The military relationship is about the busiest and fastest-growing between any two countries that are not treaty allies. The just-concluded visit to India by Deputy Secretary of Defense Ashton Carter has underlined that the defense sales and technology dimension of bilateral ties is helping sharpen New Delhi’s conventional deterrent capabilities as well as its capacity to provide public goods such as disaster relief. This will be the case even if the overall modernization of India’s armed forces remains troubled and askew.
Even with the U.S.-India relationship forever remaining far short of a mutual-defense pact, its continued strengthening will quietly complicate others’ calculations of coercive or unsettling security actions across the wider region.
In regional diplomacy, too, such as the alphabet soup of Asian security forums and summits, the United States and India are finding common cause with each other and a wide range of countries in creating a rules-based context in which to incorporate China’s expanding interests and strategic reach.
Yet the most compelling reason to keep playing the long game of building a comprehensive U.S.-India partnership may be that it is what much of the Indian population wants.
A representative opinion survey released earlier this year by Australian think tanks the Lowy Institute and the Australia-India Institute indicated that 83% of Indian respondents consider U.S.-India relations to be strong, and 75% want those ties to strengthen further over the next 10 years. Moreover, 72% see the United States as a good security partner in the Indian Ocean and the same proportion sees partnerships with ‘strong countries’ as very important for India to achieve its goals in the world – perhaps not a ringing endorsement for India’s traditions of strategic autonomy and nonalignment.
Admittedly, a substantial minority, 31% see the United States as a threat to India, although only 9% see it as a major threat – whereas 83% see China as a threat, and 60% as a major threat.
The poll suggests that Indians feel more warmly towards the United States than to any other country. And whatever problems or dysfunction U.S. politics or society has faced in recent years, a large majority of Indians – 78% - think it would be better if India worked more like the United States. This makes America the most admired foreign country in Indian eyes, with Australia, Japan and Singapore an equal second with 60% of Indians wanting to emulate their institutions.
According to this research, Indians feel noticeably less warmth or admiration for their fellow so-called BRICS countries, Brazil, Russia, China and South Africa. The poll also shows that most ordinary Indians value democracy and basic democratic rights.
All polls have their limitations and a margin of error; this one’s was 3.6%, given that the sample was 1233 face-to-face interviews in cities, towns and villages across 11 Indian states.
Even so, the basic message for President Obama, Prime Minister Singh and whoever forms government in India after next year's elections should be this: whatever the frustrations of recent years, most Indians place value and hope in the bonds between the two countries.

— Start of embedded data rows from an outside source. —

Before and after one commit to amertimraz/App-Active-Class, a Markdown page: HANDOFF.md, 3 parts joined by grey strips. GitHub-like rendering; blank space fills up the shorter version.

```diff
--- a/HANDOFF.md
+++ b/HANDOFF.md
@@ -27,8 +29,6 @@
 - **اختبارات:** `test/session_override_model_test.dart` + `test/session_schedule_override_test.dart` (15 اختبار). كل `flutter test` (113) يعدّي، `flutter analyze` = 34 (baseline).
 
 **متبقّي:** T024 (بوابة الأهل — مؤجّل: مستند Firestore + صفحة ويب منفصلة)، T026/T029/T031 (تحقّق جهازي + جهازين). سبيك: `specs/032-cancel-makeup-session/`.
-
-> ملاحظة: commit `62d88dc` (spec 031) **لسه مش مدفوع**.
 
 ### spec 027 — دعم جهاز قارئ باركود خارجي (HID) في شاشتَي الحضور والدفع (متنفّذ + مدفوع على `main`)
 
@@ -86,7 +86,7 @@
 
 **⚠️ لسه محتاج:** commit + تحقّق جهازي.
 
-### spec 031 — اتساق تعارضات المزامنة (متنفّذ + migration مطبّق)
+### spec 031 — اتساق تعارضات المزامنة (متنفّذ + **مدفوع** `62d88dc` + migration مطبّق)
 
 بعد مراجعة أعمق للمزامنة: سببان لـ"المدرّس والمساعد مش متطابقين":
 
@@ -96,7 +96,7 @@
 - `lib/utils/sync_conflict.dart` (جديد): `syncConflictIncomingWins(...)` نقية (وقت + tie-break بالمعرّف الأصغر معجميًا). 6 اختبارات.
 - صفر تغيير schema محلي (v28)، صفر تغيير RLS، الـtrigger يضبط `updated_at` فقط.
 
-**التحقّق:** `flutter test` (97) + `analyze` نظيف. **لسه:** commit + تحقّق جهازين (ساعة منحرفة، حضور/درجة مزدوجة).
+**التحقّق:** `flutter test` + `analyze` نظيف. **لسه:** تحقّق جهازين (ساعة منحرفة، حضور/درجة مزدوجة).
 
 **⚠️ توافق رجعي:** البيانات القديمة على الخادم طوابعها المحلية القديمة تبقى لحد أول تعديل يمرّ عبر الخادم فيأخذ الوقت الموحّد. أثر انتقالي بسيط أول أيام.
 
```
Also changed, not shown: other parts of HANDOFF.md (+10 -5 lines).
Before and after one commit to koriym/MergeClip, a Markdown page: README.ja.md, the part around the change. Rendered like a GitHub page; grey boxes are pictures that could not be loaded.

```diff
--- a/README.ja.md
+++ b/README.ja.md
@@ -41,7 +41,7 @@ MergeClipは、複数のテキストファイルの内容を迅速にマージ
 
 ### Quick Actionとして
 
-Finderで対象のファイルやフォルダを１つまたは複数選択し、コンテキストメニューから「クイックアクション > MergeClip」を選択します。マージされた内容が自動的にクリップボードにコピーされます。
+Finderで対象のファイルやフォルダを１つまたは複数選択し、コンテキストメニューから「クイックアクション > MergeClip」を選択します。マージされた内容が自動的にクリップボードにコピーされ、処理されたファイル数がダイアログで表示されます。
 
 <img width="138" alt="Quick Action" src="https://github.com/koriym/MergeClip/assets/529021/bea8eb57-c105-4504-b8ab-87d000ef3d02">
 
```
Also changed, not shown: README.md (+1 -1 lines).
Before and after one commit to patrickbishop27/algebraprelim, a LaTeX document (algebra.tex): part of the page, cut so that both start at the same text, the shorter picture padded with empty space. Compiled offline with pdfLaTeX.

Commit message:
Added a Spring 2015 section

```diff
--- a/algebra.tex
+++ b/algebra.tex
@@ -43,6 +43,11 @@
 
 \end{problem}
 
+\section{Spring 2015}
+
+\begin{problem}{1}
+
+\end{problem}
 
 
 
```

Singh's visit to Washington should not be the end of an era, but the first step to a new phase.
Indeed, it is hard to escape the conclusion that ordinary Indians–including a large proportion of youth and the emerging middle classes–are considerably more positive about their future with America than the political and bureaucratic establishment that has now so often hesitated to follow through on Singh’s historic nuclear gamble.
Image: The White House/Flickr